When I interviewed Neil de Grasse Tyson on Atheist Talk Radio, questions of atheism, agnosticism, or religion did not come up in planning for, conducting, or talking about that interview. Maybe people assumed he was an Atheist. When I interviewed, with Lynn Fellman, Ira Flatow, a couple of members of Minnesota Atheists expressed minor concern: “Is Flatow an atheist? If not, why are you interviewing him on Atheist Talk?” I think that must be because they had heard something about his background. Personally, I have no idea what Ira’s beliefs or lacks of beliefs might be.
My answer to the question that was asked was, of course, “I don’t do interviews about atheism or religion. It’s mostly not my area, and I don’t find it as interesting as the science … We’ve got Ira on the show to talk about issues that would be of interest to our audience, which tends to be sciency.” (I do science interviews on ATT, not so much other topics.)
For the most part, I have no idea if most of those I’ve interviewed are atheists or not. It is my practice to assume that all people I know are “nones” in the sense of “non-believers” which might make them atheists, agnostics, or merely indifferent. I assume that until proven otherwise because I find life less annoying that way, and because there are so many people who assume that others are Christian, or Jewish or whatever. If I am proven wrong, then who cares?

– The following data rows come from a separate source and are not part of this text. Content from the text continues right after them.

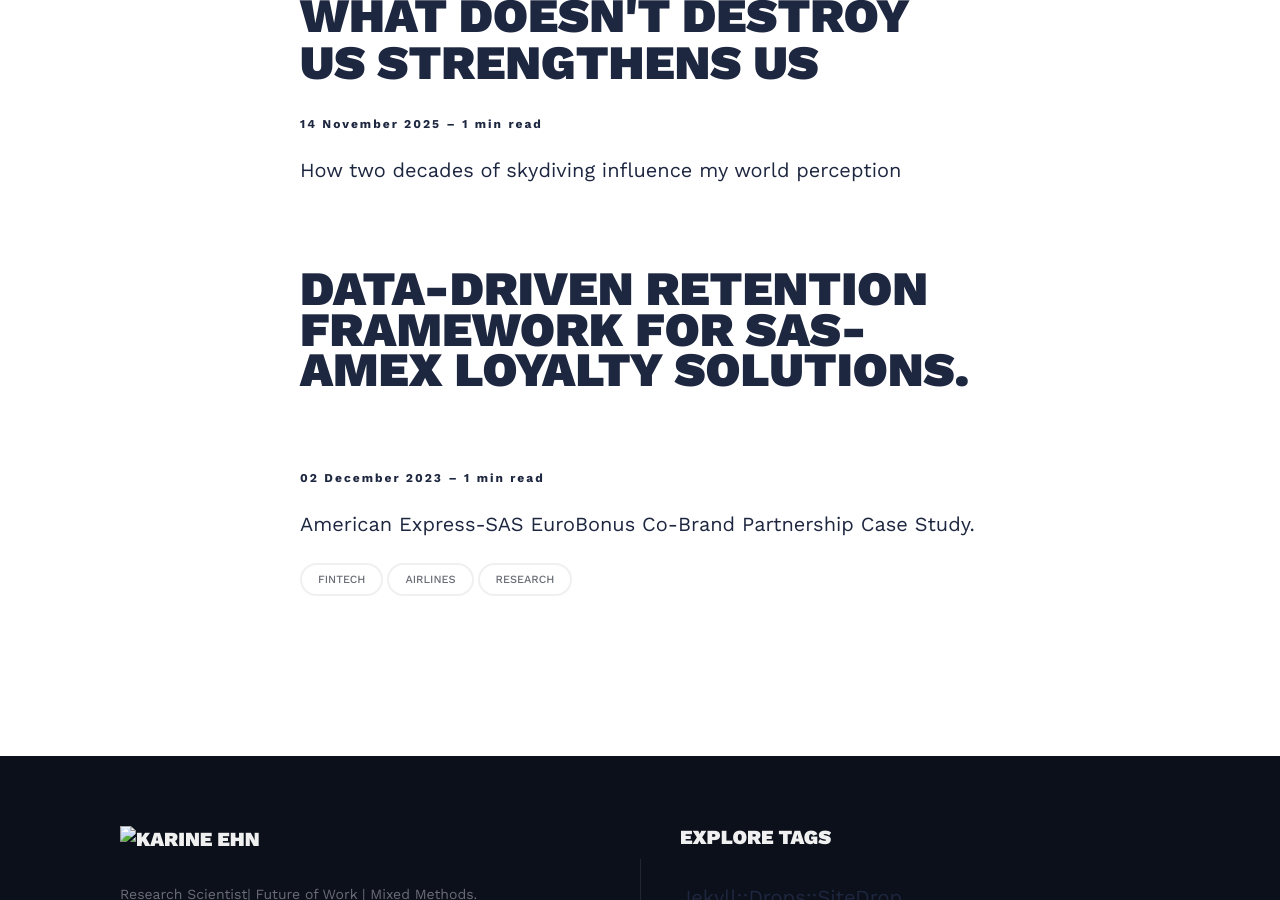
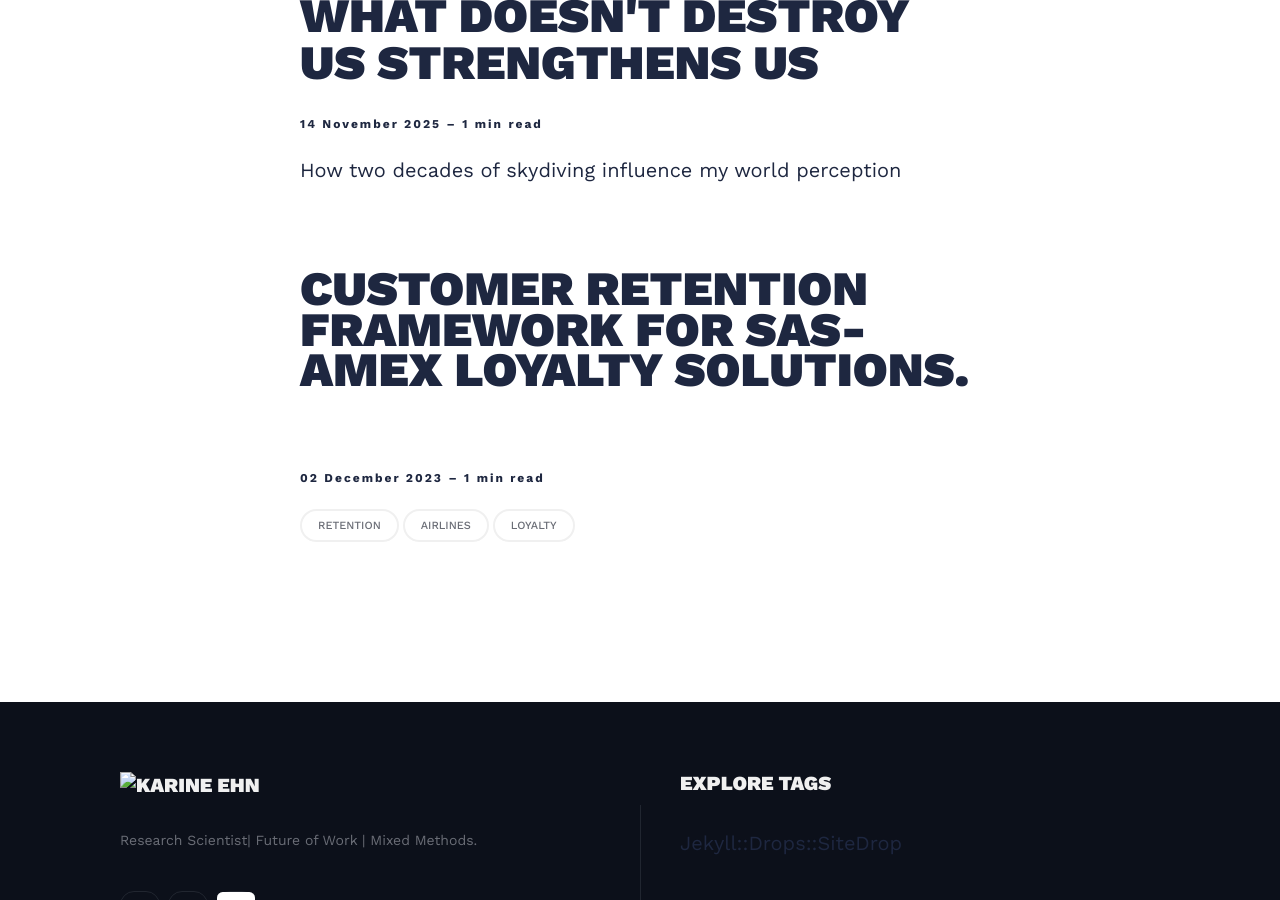
Before and after one commit to kargam0167/kargam0167.github.io, a Jekyll site: the page built from index.html, in a window 1280 px wide and 900 px high, scrolled down 730 px. Built offline with Jekyll 4.4.1, drawn with Linux system fonts in a browser that asks for light colours; nearby versions of some CDN libraries; the list of posts is cut into pages by our own code.

Commit message:
Update 2018-11-12-do-what-you-can-with-what-you-have-where-you-are.markdown

```diff
--- a/_posts/2018-11-12-do-what-you-can-with-what-you-have-where-you-are.markdown
+++ b/_posts/2018-11-12-do-what-you-can-with-what-you-have-where-you-are.markdown
@@ -1,10 +1,10 @@
 ---
 layout: post
-title:  Data-Driven Retention Framework for SAS-AMEX Loyalty Solutions.
-description: American Express-SAS EuroBonus Co-Brand Partnership Case Study.
+title:  Customer Retention Framework for SAS-AMEX Loyalty Solutions.
+Description: Insights and framework for a customer retention program at Scandinavian Airlines.
 date:   2023-12-02 10:01:35 +0300
 image:  '/images/07.jpg'
-tags:   [fintech, airlines, research]
+tags:   [retention, airlines, loyalty]
 ---
 The American Express-SAS EuroBonus co-brand card is a loyalty solution that enables EuroBonus members to earn points on everyday spending outside airline transactions. While the program has successfully attracted a large customer base, it faced challenges with inactive customers at risk of churning. This case study outlines a data-driven retention initiative to identify and re-engage at-risk customers early in their churn journey. The initiative targeted inactive EuroBonus co-branded cardholders, leveraging predictive analytics to retain high-value customers.
 
```
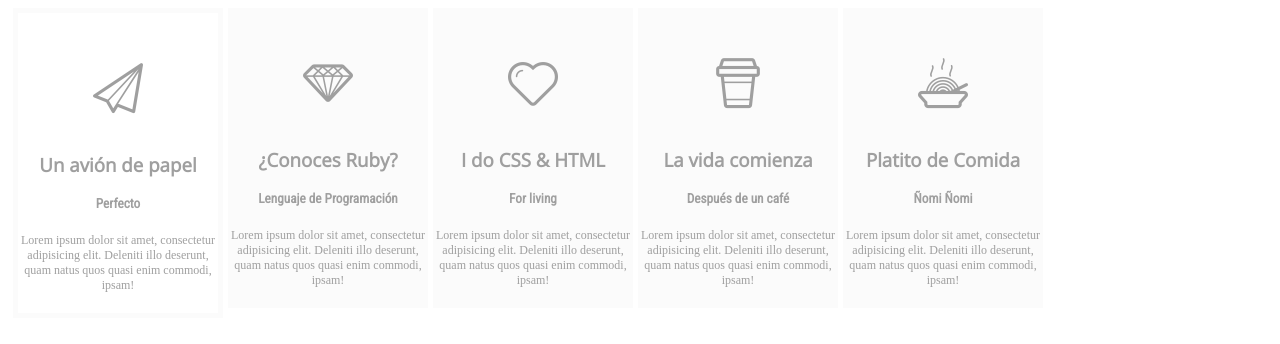
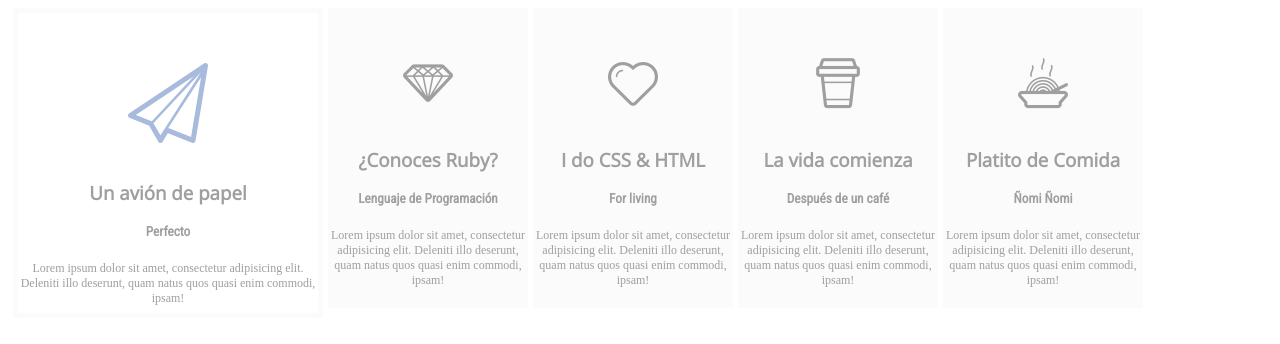
Before and after one commit to macamarambio/tipografias-iconos, a plain HTML site: page index.html in a window 1280 px wide. In both pictures the pointer is over the element 113 px from the left and 158 px from the top of the page. Drawn offline with nearby package versions, Linux system fonts and the light colour scheme; files whose address does not match are found by name.

Commit message:
agregar transition

```diff
--- a/css/style.css
+++ b/css/style.css
@@ -5,6 +5,7 @@ div {
 	background-color: #FBFBFB;
 	margin-left: 5px;
 	float: left;
+	transition: width 2s;
 }
 p {
 	color: #9F9F9F;
@@ -33,9 +34,9 @@ div:hover {
 	background-color: #FFF;
 	border: 5px solid #FBFBFB;
 	cursor: pointer;
+	width: 300px;
 }
-span:hover{
+div:hover span{
 	color: #A8BBDD;
 	font-size: 80px;
-	display: block;
 }
```
Also changed, not shown: 1 other file.
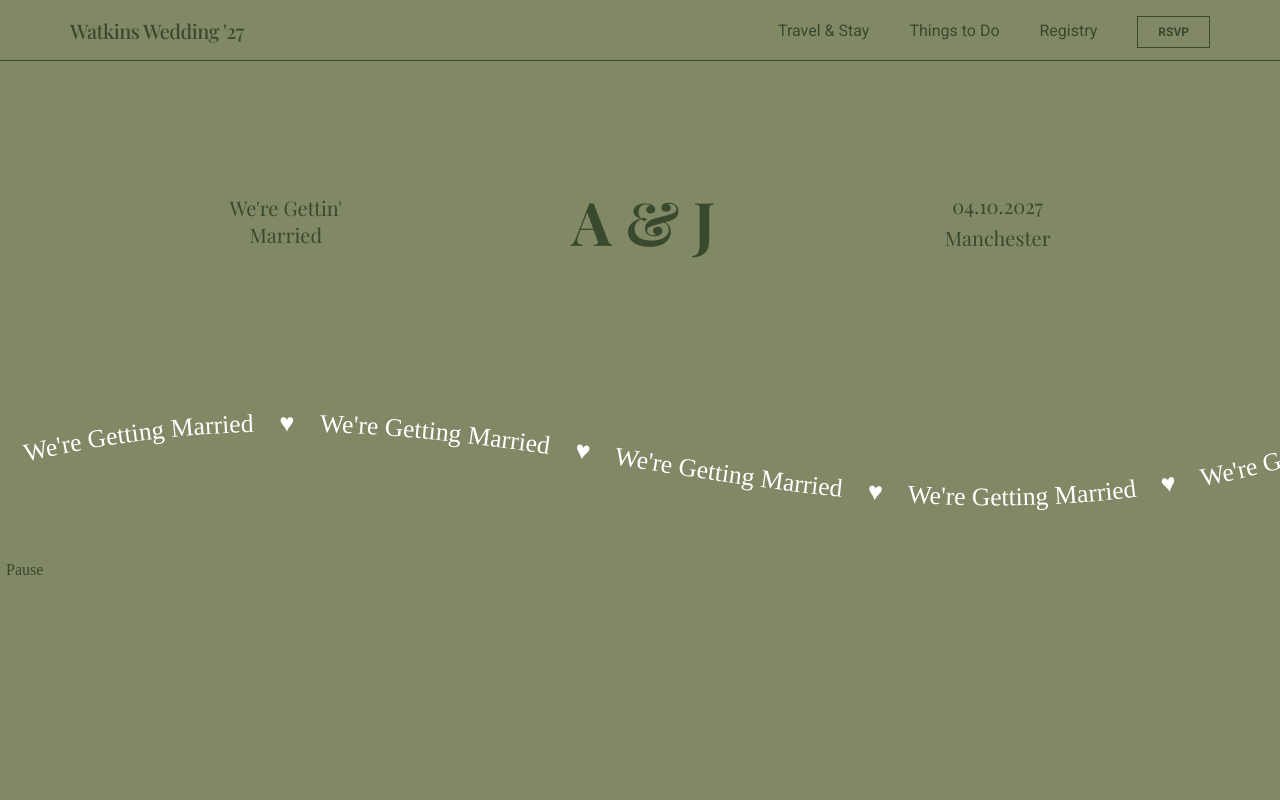
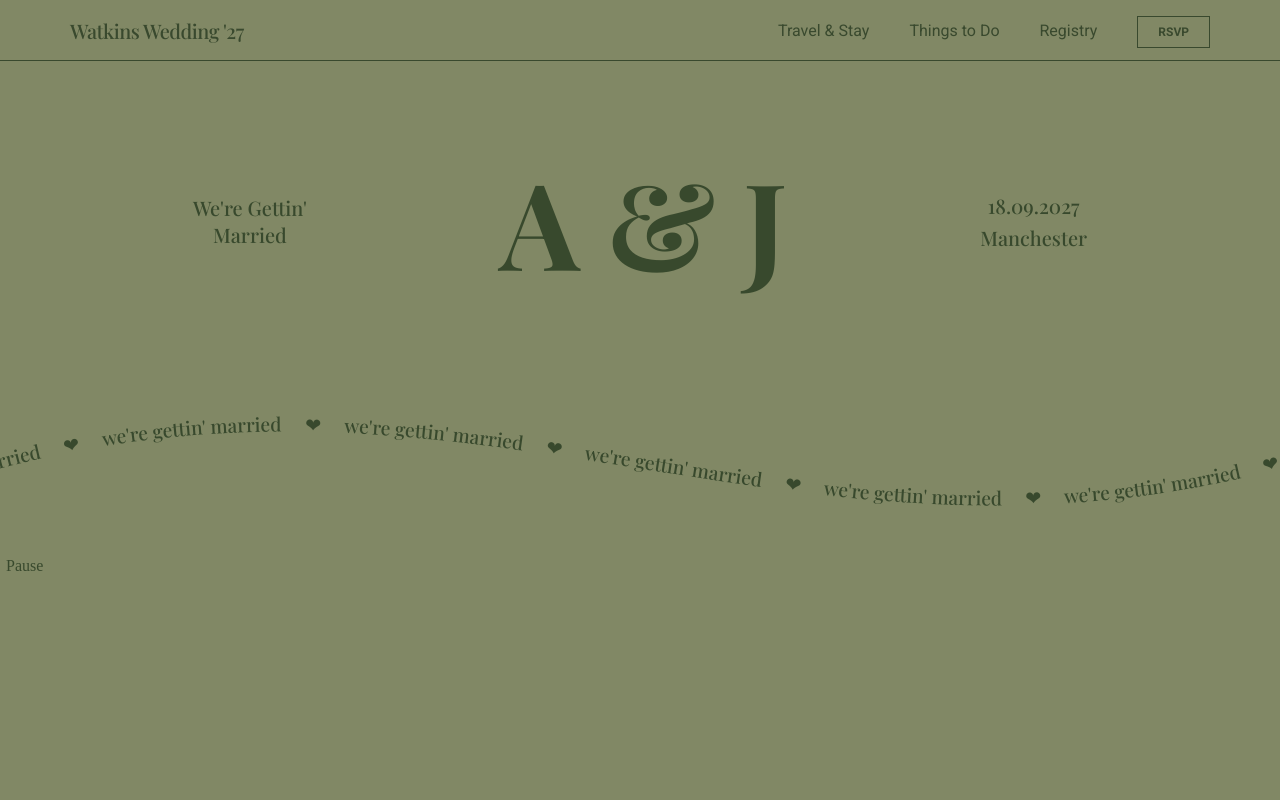
Before and after one commit to Pur3-MAlice/pur3-malice.github.io, a website: page index.html in a window 1280 px wide. Shown: the top 800 px of the page. Drawn offline with nearby package versions, Linux system fonts and the light colour scheme; a web font is replaced by a local one.

Commit message:
travelling svg styling

```diff
--- a/index.html
+++ b/index.html
@@ -46,7 +46,7 @@
           <h1>A & J</h1>
           <p>We're Gettin' <br /> Married</p>
           <div>
-            <p>04.10.2027</p>
+            <p>18.09.2027</p>
             <p>Manchester</p>
           </div>
         </div>
@@ -66,7 +66,7 @@
               fill="none"
             />
           </defs>
-          <text fill="#fff">
+          <text fill="#38492d" font-family="Playfair Display, sans-serif" font-weight="500" font-size="12px">
             <textPath class="repeatText" id="tp" xlink:href="#path"></textPath>
           </text>
         </svg>
--- a/script.js
+++ b/script.js
@@ -1,5 +1,5 @@
-const base = " We're Getting Married ";
-const sep = "\u00A0\u00A0\u00A0♥\u00A0\u00A0\u00A0";
+const base = " we're gettin' married ";
+const sep = "\u00A0\u00A0\u00A0 ❤ \u00A0\u00A0\u00A0";
 const repeatCount = 100;
 
 const text = Array.from({ length: repeatCount }, () => base).join(sep);
--- a/style.css
+++ b/style.css
@@ -1,4 +1,3 @@
-
 /* .roboto-<uniquifier> {
   font-family: "Roboto", sans-serif;
   font-optical-sizing: auto;
@@ -16,23 +15,26 @@
   font-style: normal;
 } */
 
+/* Universal styles */
+
 :root {
-  --pale-oak: #E4CCAA;
-  --sand: #B4A85C;
+  --pale-oak: #e4ccaa;
+  --sand: #b4a85c;
   --palm-leaf: #818865;
-  --olive-leaf: #38492D;
-  --golden-apricot: #E29A40;
-  --reddish-brown: #A44936;
-  --powder-blush: #E8A29A;
-  --vintage-grape: #523A55;
-  --sky-blue-light: #86C5D6;
-  --jet-black: #0A2D33;
+  --olive-leaf: #38492d;
+  --golden-apricot: #e29a40;
+  --reddish-brown: #a44936;
+  --powder-blush: #e8a29a;
+  --vintage-grape: #523a55;
+  --sky-blue-light: #86c5d6;
+  --jet-black: #0a2d33;
 }
 
 * {
   box-sizing: border-box;
 }
-body{
+
+body {
   background-color: var(--palm-leaf);
   color: var(--olive-leaf);
   padding: 0;
@@ -40,6 +42,7 @@ body{
   overflow-x: hidden;
 }
 
+/* Main body styles */
 
 div.main-body {
   padding: 0;
@@ -47,16 +50,9 @@ div.main-body {
   height: 100vh;
 }
 
-div.travelling-svg {
-    width: 100%;
-    height: 100%;
-    display: block;
-    object-fit: cover;
-}
-
-section.main-body-intro{
-  display:flex;
-  width:100vw;
+section.main-body-intro {
+  display: flex;
+  width: 100vw;
 }
 
 div.heading-intro {
@@ -67,23 +63,23 @@ div.heading-intro {
   row-gap: 20px;
   width: 100%;
   height: 40vh;
+  font-family: "Playfair Display", serif;
+  color: var(--olive-leaf);
+  font-size: 20px;
+  font-weight: 500;
 }
+
 .heading-intro h1 {
-  font-family: "Playfair Display", serif;
+  font-size: 120px;
+  font-weight: 700;
   order: 2;
-  font-size: 60px;
-  font-weight: 700;
-  color: var(--olive-leaf);
+  cursor: default;
 }
 
 .heading-intro p {
-  font-family: "Playfair Display", serif;
-  order: 1;
-  font-size: 20px;
-  font-weight: 400;
   margin: 0;
   text-align: center;
-  color: var(--olive-leaf);
+  order: 1;
 }
 
 .heading-intro div {
@@ -94,16 +90,22 @@ div.heading-intro {
   order: 3;
 }
 
+
+/* Moving text svg */
+div.travelling-svg {
+  width: 100%;
+  height: 100%;
+  display: block;
+  object-fit: cover;
+}
+
 svg {
   width: 100vw;
   height: 175px;
-    /* display: block; */
-    /* z-index: 2; */
-    color: var(--jet-black);
+  display: block;
+   z-index: 2;
   }
 
-
-/* LINE */
 
 /* navbar  */
 
@@ -199,13 +201,13 @@ button {
   font-weight: 700;
   cursor: pointer;
   transition: all 0.2s;
-  color:#39492e;
+  color: #39492e;
   /* color: #39492e;
   color: #818866; */
 }
 
 .btn:hover {
-  background-color:  rgb(28, 128, 228);
+  background-color: rgb(28, 128, 228);
 }
 
 .hamburger {
```
Lines whose indentation alone changed are shown as unchanged.
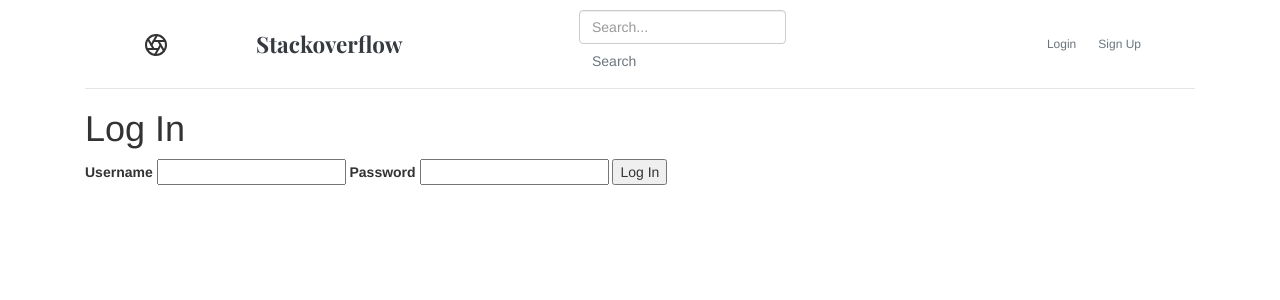
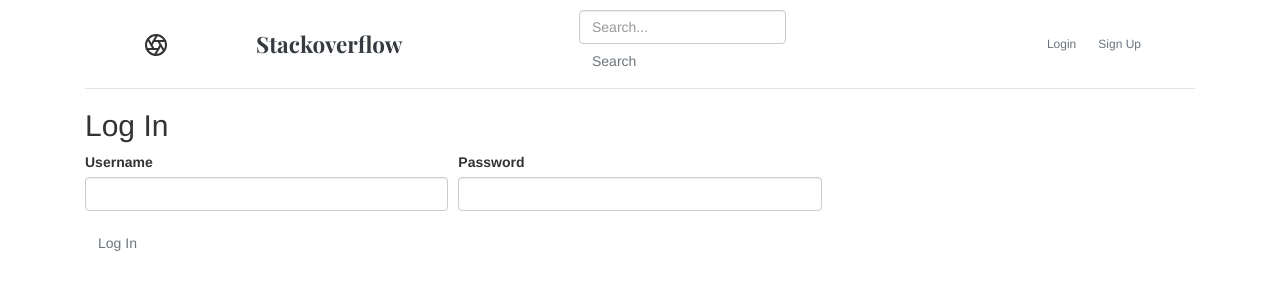
Before and after one commit to nitishkd/StackOverflow, a Flask app: page /auth/login in a window 1280 px wide. Shown: the top 300 px of the page. Run offline with Flask 2, Linux system fonts and the light colour scheme; some libraries are stand-ins or nearby versions.

Commit message:
changed log in page

```diff
--- a/flaskr/templates/auth/login.html
+++ b/flaskr/templates/auth/login.html
@@ -1,15 +1,21 @@
 {% extends 'base.html' %}
 
 {% block header %}
-  <h1>{% block title %}Log In{% endblock %}</h1>
+  <h2>{% block title %}Log In{% endblock %}</h2>
 {% endblock %}
 
 {% block content %}
   <form method="post">
+      <div class="form-row">
+          <div class="form-group col-md-4">
     <label for="username">Username</label>
-    <input name="username" id="username" required>
+    <input name="username" id="username" required class="form-control">
+  </div>
+  <div class="form-group col-md-4">
     <label for="password">Password</label>
-    <input type="password" name="password" id="password" required>
-    <input type="submit" value="Log In">
+    <input type="password" class="form-control" name="password" id="password" required>
+      </div>
+      </div>
+        <button type="submit" class="btn btn-md btn-outline-secondary">Log In</button>
   </form>
 {% endblock %}
```
Also changed, not shown: instance/flaskr.sqlite.
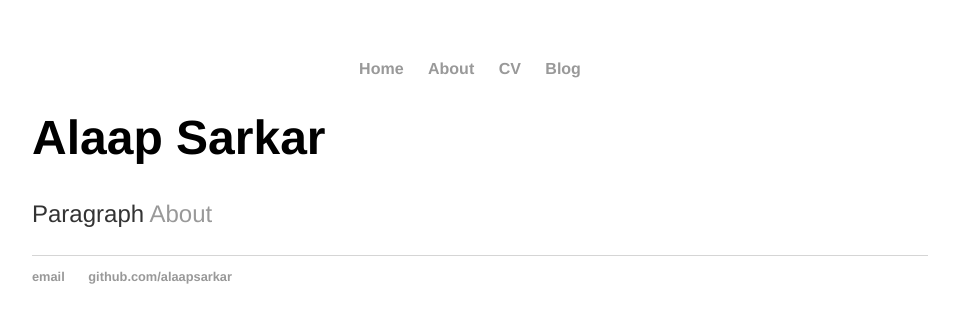
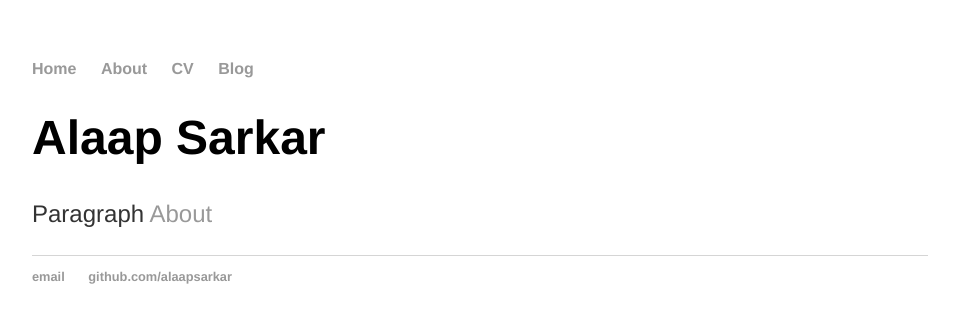
Before and after one commit to AlaapSarkar/AlaapSarkar.github.io, a Jekyll site: the page built from index.html, in a window 1280 px wide. Shown: the top 323 px of the page, without its empty margins (160-1119 px from the left). Built offline with Jekyll 4.4.1, drawn with Linux system fonts in a browser that asks for light colours.

Commit message:
Update default.html

```diff
--- a/_layouts/default.html
+++ b/_layouts/default.html
@@ -6,7 +6,7 @@
 			<link rel="stylesheet" type="text/css" href="/css/main.css">
 		</head>
 		<body>
-			<nav style="text-align: center">
+			<nav>
 			<ul>
 	        		<li><a href="/">Home</a></li>
 		        	<li><a href="/about">About</a></li>
```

Interestingly, here in Minnesota, when people assume that I have a religion it is often “Jewish.” I’m Irish and German ethnically and was raised as a Catholic in a mainly Irish church, but captured by Jews as a teenager, and raised by them for a while. My “Jewishness” though is mainly because I’m from New York, and New Yorkers and American Jews have some overlap in their culture. Indeed, if Neil de Grasse Tyson was much lighter skinned (but not too light) people might assume he was Jewish, since he’s totally from New York.
(I quickly add that while Neil is from New York City, I’m not … I’m from upstate, but with close cultural ties to The City.)
Personally, I do think of myself as an atheist (see Atheist Voices of Minnesota: an Anthology of Personal Stories for more details, when it is available!) because my work in evolutionary biology and in certain political areas has led me to carry out activism in church-state and related issues. That makes me an activist, and thus, an atheist, apropos NdGT’s commentary in the video. But you will know from my blogging, I mainly address a subset of the issues covered by many of my fellow bloggers such as PZ (Pharyngula) and others.
Oh yeah, and I’m a Scientist. I’m also a Blogger, so be careful.
Hat Tip for the video: Jennifer Ouellette